If you need to drink every day or you end up getting the shakes, then this is a red flag that you are physically addicted.
If you can’t go to sleep at night unless you get drunk, that is another indicator right there.
Essentially you have trained your body and your nervous system to get used to the alcohol, and if you take it away suddenly, the body over reacts in the other direction and the nervous system becomes too agitated. This leads to seizures eventually if it is left untreated, which is why you need a detox protocol of some sort.
Now if you do go into rehab and you are physically addicted to alcohol, then they will give you medicine to help taper you off the alcohol. They will also taper you off the medicine that they give you, probably over a period of about a week or so. Sometimes it takes a bit longer than this; it all just depends on your symptoms and how quickly you can become stable.

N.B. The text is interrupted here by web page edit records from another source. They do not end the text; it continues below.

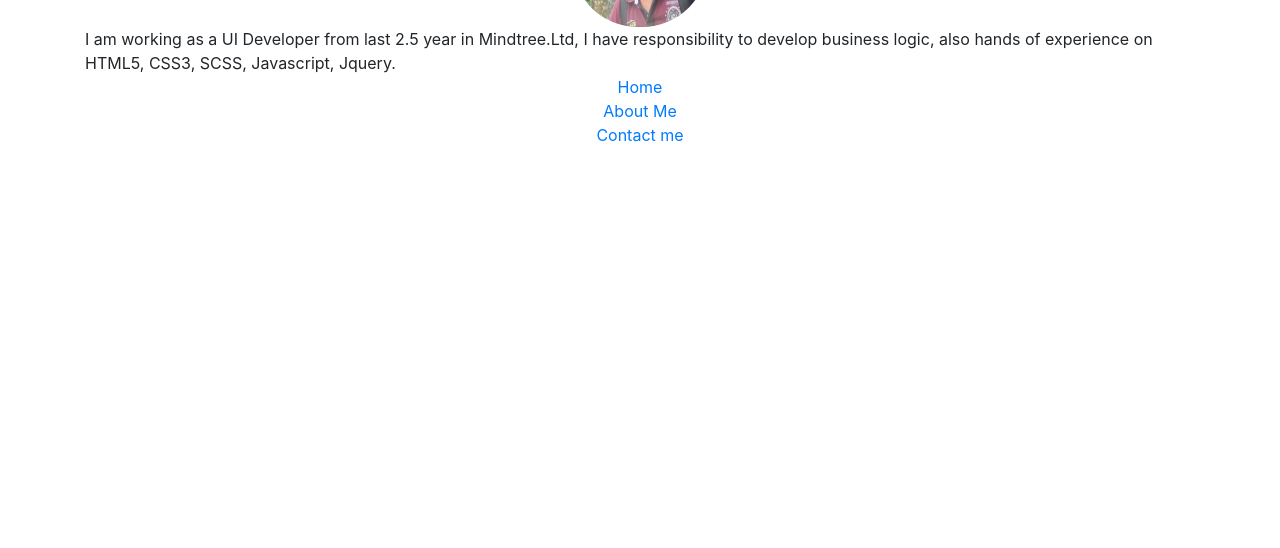
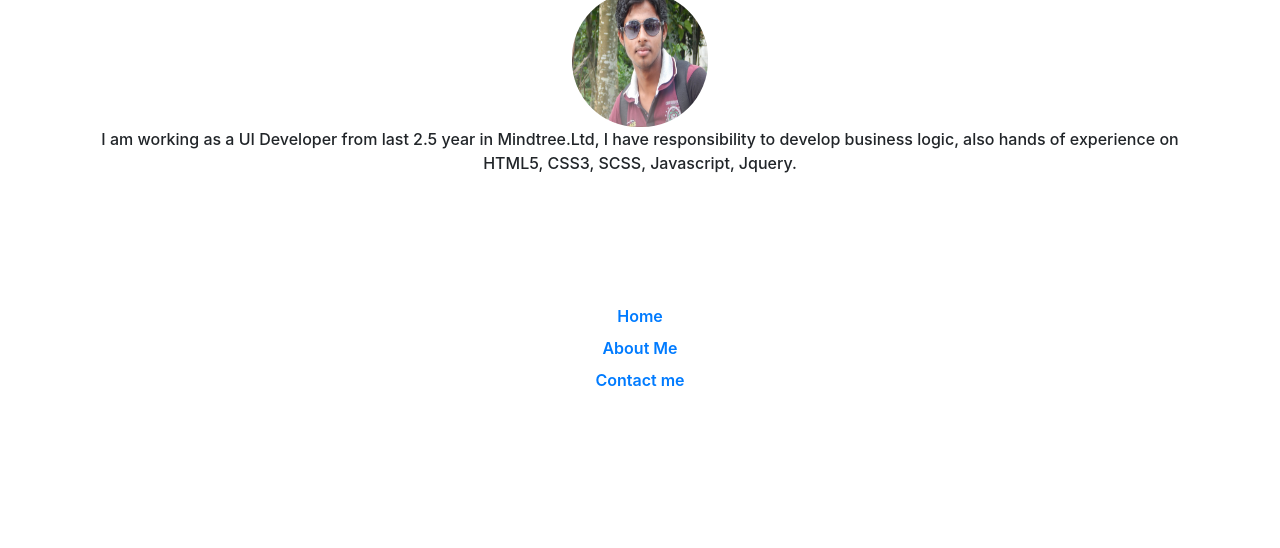
Before and after one commit to tdas05916/tdas05916.github.io, a plain HTML site: page index.html in a window 1280 px wide. Shown: the part 252-800 px from the top of the page. Drawn offline with nearby package versions, Linux system fonts and the light colour scheme.

Commit message:
Contact Dtails page added

```diff
--- a/index.html
+++ b/index.html
@@ -1,14 +1,16 @@
 <!DOCTYPE html>
 <html lang="en">
 <head>
-  <title>Bootstrap Example</title>
+  <title>Portfolio</title>
   <meta charset="utf-8">
   <meta name="viewport" content="width=device-width, initial-scale=1">
+  <link rel="stylesheet" href="https://fonts.googleapis.com/css?family=Slabo+27px&display=swap">
   <link rel="stylesheet" href="https://maxcdn.bootstrapcdn.com/bootstrap/4.3.1/css/bootstrap.min.css">
   <link rel="stylesheet" href="style.css">
   <script src="https://ajax.googleapis.com/ajax/libs/jquery/3.4.1/jquery.min.js"></script>
   <script src="https://cdnjs.cloudflare.com/ajax/libs/popper.js/1.14.7/umd/popper.min.js"></script>
   <script src="https://maxcdn.bootstrapcdn.com/bootstrap/4.3.1/js/bootstrap.min.js"></script>
+
 </head>
 
 <body>
@@ -27,7 +29,7 @@
                     </div>
                 </div>
 
-                <div>
+                <div class="work-heading">
                     I am working as a UI Developer from last 2.5 year in Mindtree.Ltd,
                     I have responsibility to develop business logic, also hands of experience on HTML5, CSS3, SCSS, Javascript, Jquery.
                 </div>
@@ -36,7 +38,7 @@
             <footer>
                 <a href="#home">Home</a>
                 <a href="#news">About Me</a>
-                <a href="#contact">Contact me</a>
+                <a href="./pages/contact_details.html">Contact me</a>
             </footer>
     </div>
     <script src="script.js">
--- a/script.js
+++ b/script.js
@@ -4,7 +4,7 @@ var currentScrollPos = window.pageYOffset;
   if (prevScrollpos > currentScrollPos) {
     document.getElementById("navbar").style.top = "0";
   } else {
-    document.getElementById("navbar").style.top = "-50px";
+    document.getElementById("navbar").style.top = "-54px";
   }
   prevScrollpos = currentScrollPos;
 }
--- a/style.css
+++ b/style.css
@@ -1,5 +1,5 @@
 .container {
-    margin-top: 7%;
+    margin-top: 15%;
 }
 img {
     border-radius: 66px;
@@ -33,6 +33,7 @@ footer {
     text-align: center;
     padding: 15px;
     text-decoration: none;
+    /* font-family: 'Slabo 27px', serif; */
   }
 
   a:hover {
@@ -44,3 +45,17 @@ footer {
     background-color: #ddd;
     color: black;
   }
+
+  footer{
+    font-weight: 600;
+  }
+
+  .work-heading{
+      text-align: center;
+      font-weight: 500;
+  }
+
+  footer{
+      margin-top: 10%;
+      line-height: 2;
+  }
```
Also changed, not shown: pages/contact_details.html (added, +36 -0 lines).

What medicine do they use? Well it depends on where you go and it might depend a bit on personal history and your unique situation as well. There was a tendency to use Librium in the past, and recent trends have more and more treatment centers using Gapapentin instead. There are pros and cons to using each medication, but those fall outside the scope of this discussion here. Just know that there are different medicines that might be used, and that they are given to try and prevent seizures while the alcoholic is detoxing. Even if you have never had a seizure before, you are much more likely to have one if you are quitting drinking and you tend to get the shakes or tremors. Seizures are more common in this situation than you might think so it is important to seek medical treatment.
Most people who seek treatment will also end up:
1) Attending residential treatment immediately following their detox.
2) Seeing a counselor or therapist who will work with them and try to help them to form a plan for their recovery, and also set up some form of aftercare.
3) Being introduced to the 12 step program of AA, where they may or may not find a good source of support for their continued sobriety. It works for some but not for others.
The important thing is to get there to rehab and keep an open mind; see what works for you.